■ **DATA FOR THE TASK**
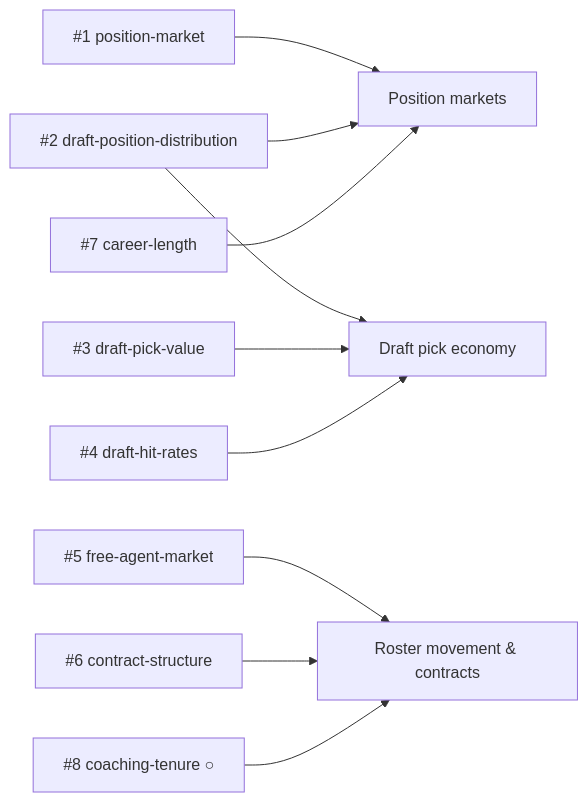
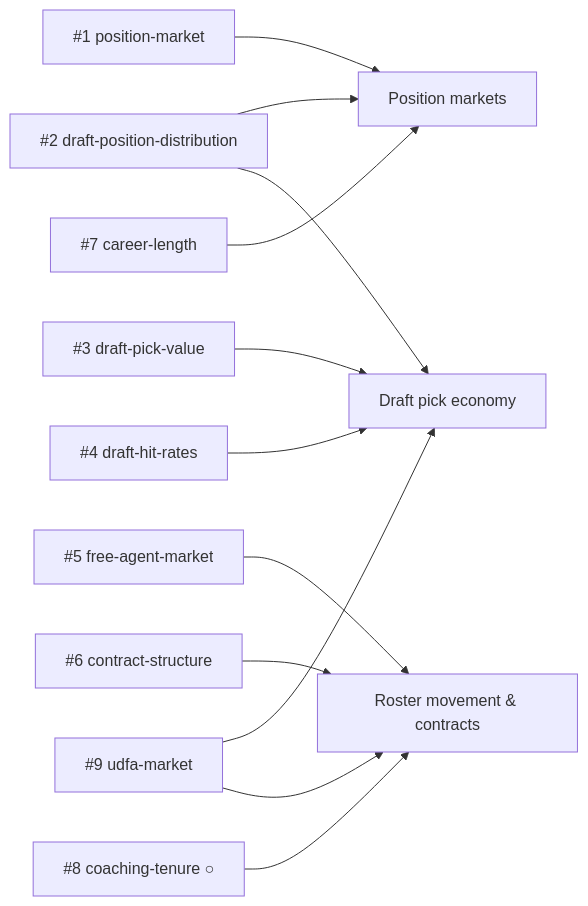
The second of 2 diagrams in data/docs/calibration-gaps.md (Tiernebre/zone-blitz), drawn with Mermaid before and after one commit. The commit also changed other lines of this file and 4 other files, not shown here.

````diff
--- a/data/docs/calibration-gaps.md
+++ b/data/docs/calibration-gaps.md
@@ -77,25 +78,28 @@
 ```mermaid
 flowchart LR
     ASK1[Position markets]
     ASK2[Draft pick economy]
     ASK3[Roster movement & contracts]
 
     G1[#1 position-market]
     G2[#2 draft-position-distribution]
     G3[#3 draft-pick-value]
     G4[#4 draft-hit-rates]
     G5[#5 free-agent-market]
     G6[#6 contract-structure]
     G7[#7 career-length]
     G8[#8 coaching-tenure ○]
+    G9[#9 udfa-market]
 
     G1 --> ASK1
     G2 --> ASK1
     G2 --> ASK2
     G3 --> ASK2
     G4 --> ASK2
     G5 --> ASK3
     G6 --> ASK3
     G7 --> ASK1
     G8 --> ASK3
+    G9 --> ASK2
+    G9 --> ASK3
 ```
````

■ **THE PROBLEM**
Make an exact copy of the listing. Leave its pictures out.

■ **OUTPUT FOR THIS EXERCISE**
The second of 2 diagrams in data/docs/calibration-gaps.md (Tiernebre/zone-blitz), drawn with Mermaid before and after one commit. The commit also changed other lines of this file and 4 other files, not shown here.

````diff
--- a/data/docs/calibration-gaps.md
+++ b/data/docs/calibration-gaps.md
@@ -77,25 +78,28 @@
 ```mermaid
 flowchart LR
     ASK1[Position markets]
     ASK2[Draft pick economy]
     ASK3[Roster movement & contracts]
 
     G1[#1 position-market]
     G2[#2 draft-position-distribution]
     G3[#3 draft-pick-value]
     G4[#4 draft-hit-rates]
     G5[#5 free-agent-market]
     G6[#6 contract-structure]
     G7[#7 career-length]
     G8[#8 coaching-tenure ○]
+    G9[#9 udfa-market]
 
     G1 --> ASK1
     G2 --> ASK1
     G2 --> ASK2
     G3 --> ASK2
     G4 --> ASK2
     G5 --> ASK3
     G6 --> ASK3
     G7 --> ASK1
     G8 --> ASK3
+    G9 --> ASK2
+    G9 --> ASK3
 ```
````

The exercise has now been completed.